=== MATERIAL SHOWN ===

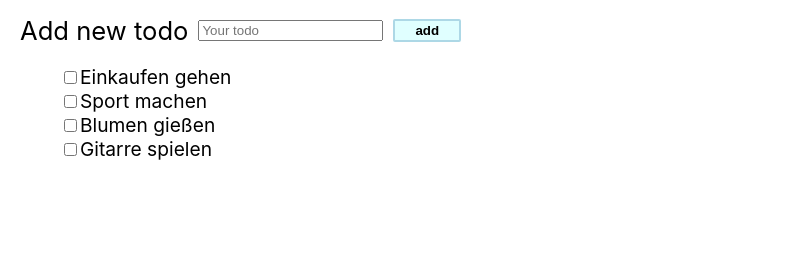
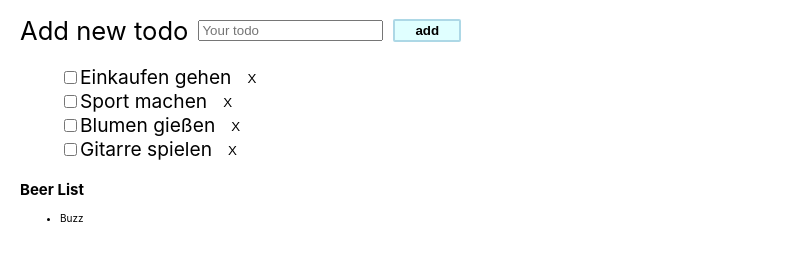
Before and after one commit to Gw3i/Todo-App, a React (Create React App) app: page / in a window 1280 px wide. Shown: the part 132-392 px from the top of the page, without its empty margins (0-811 px from the left). Built offline with nearby package versions, Linux system fonts and the light colour scheme; no server answers.

Commit message:
Add fetched list

```diff
--- a/src/App.js
+++ b/src/App.js
@@ -2,9 +2,10 @@ import "./App.css";
 import Headline from "./Components/Headline";
 import ToDoForm from "./Components/ToDoForm";
 import ToDoList from "./Components/ToDoList";
+import FetchRecipes from "./Components/FetchRecipes";
 import { nanoid } from "nanoid";
 
-import React, { useState } from "react";
+import React, { useState, useEffect } from "react";
 
 function App() {
   const [toDoListItems, setToDoListItems] = useState([
@@ -25,11 +26,29 @@ function App() {
     ]);
   }
 
+  const [beerList, setBeerList] = useState([{ id: nanoid(), name: "Buzz" }]);
+
+  useEffect(() => {
+    loadBeer();
+  }, []);
+
+  async function loadBeer() {
+    const response = await fetch("https://api.punkapi.com/v2/beers");
+    if (response.ok) {
+      const data = await response.json();
+      setBeerList(data);
+    }
+  }
+
   return (
     <section className="List-section">
       <Headline headlineText="ToDo-App"></Headline>
       <ToDoForm onListItemsInput={handleListItemsInput} />
-      <ToDoList toDoListItems={toDoListItems} setToDoListItems={setToDoListItems}/>
+      <ToDoList
+        toDoListItems={toDoListItems}
+        setToDoListItems={setToDoListItems}
+      />
+      <FetchRecipes list={beerList} />
     </section>
   );
 }
--- /dev/null
+++ b/src/Components/FetchRecipes.jsx
@@ -0,0 +1,12 @@
+export default function FetchRecipes({ list }) {
+  return (
+    <>
+      <h2>Beer List</h2>
+      <ul>
+        {list.map((beer) => (
+          <li key={beer.id}>{beer.name}</li>
+        ))}
+      </ul>
+    </>
+  );
+}
--- a/src/Components/ToDoList.jsx
+++ b/src/Components/ToDoList.jsx
@@ -1,4 +1,5 @@
 import "./ToDoList.css";
+import "./button.css";
 export default function ToDoList({ toDoListItems, setToDoListItems }) {
   return (
     <ul className="todo-list">
@@ -24,10 +25,11 @@ export default function ToDoList({ toDoListItems, setToDoListItems }) {
             />
 
             <span
-              style={{ textDecoration: listItem.checked && "line-through"}}
+              style={{ textDecoration: listItem.checked && "line-through" }}
             >
               {listItem.todo}
             </span>
+            <button className="delete-button">X</button>
           </li>
         );
       })}
--- a/src/Components/button.css
+++ b/src/Components/button.css
@@ -10,3 +10,17 @@
 .button:hover {
   background-color: lightblue;
 }
+
+.delete-button {
+  border: 0;
+  background: none;
+  position: relative;
+  bottom: 1.5px;
+  margin-left: 10px;
+}
+
+.delete-button:hover {
+  font-weight: bold;
+  border: 1px solid black;
+  border-radius: 2px;
+}
```
Also changed, not shown: src/Components/FetchRecipes.css (added).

===

TASK DIRECTIONS: In the listing above, find each line with the word "const" and copy it out.

RESPONSE AREA:
   const [toDoListItems, setToDoListItems] = useState([
+  const [beerList, setBeerList] = useState([{ id: nanoid(), name: "Buzz" }]);
+    const response = await fetch("https://api.punkapi.com/v2/beers");
+      const data = await response.json();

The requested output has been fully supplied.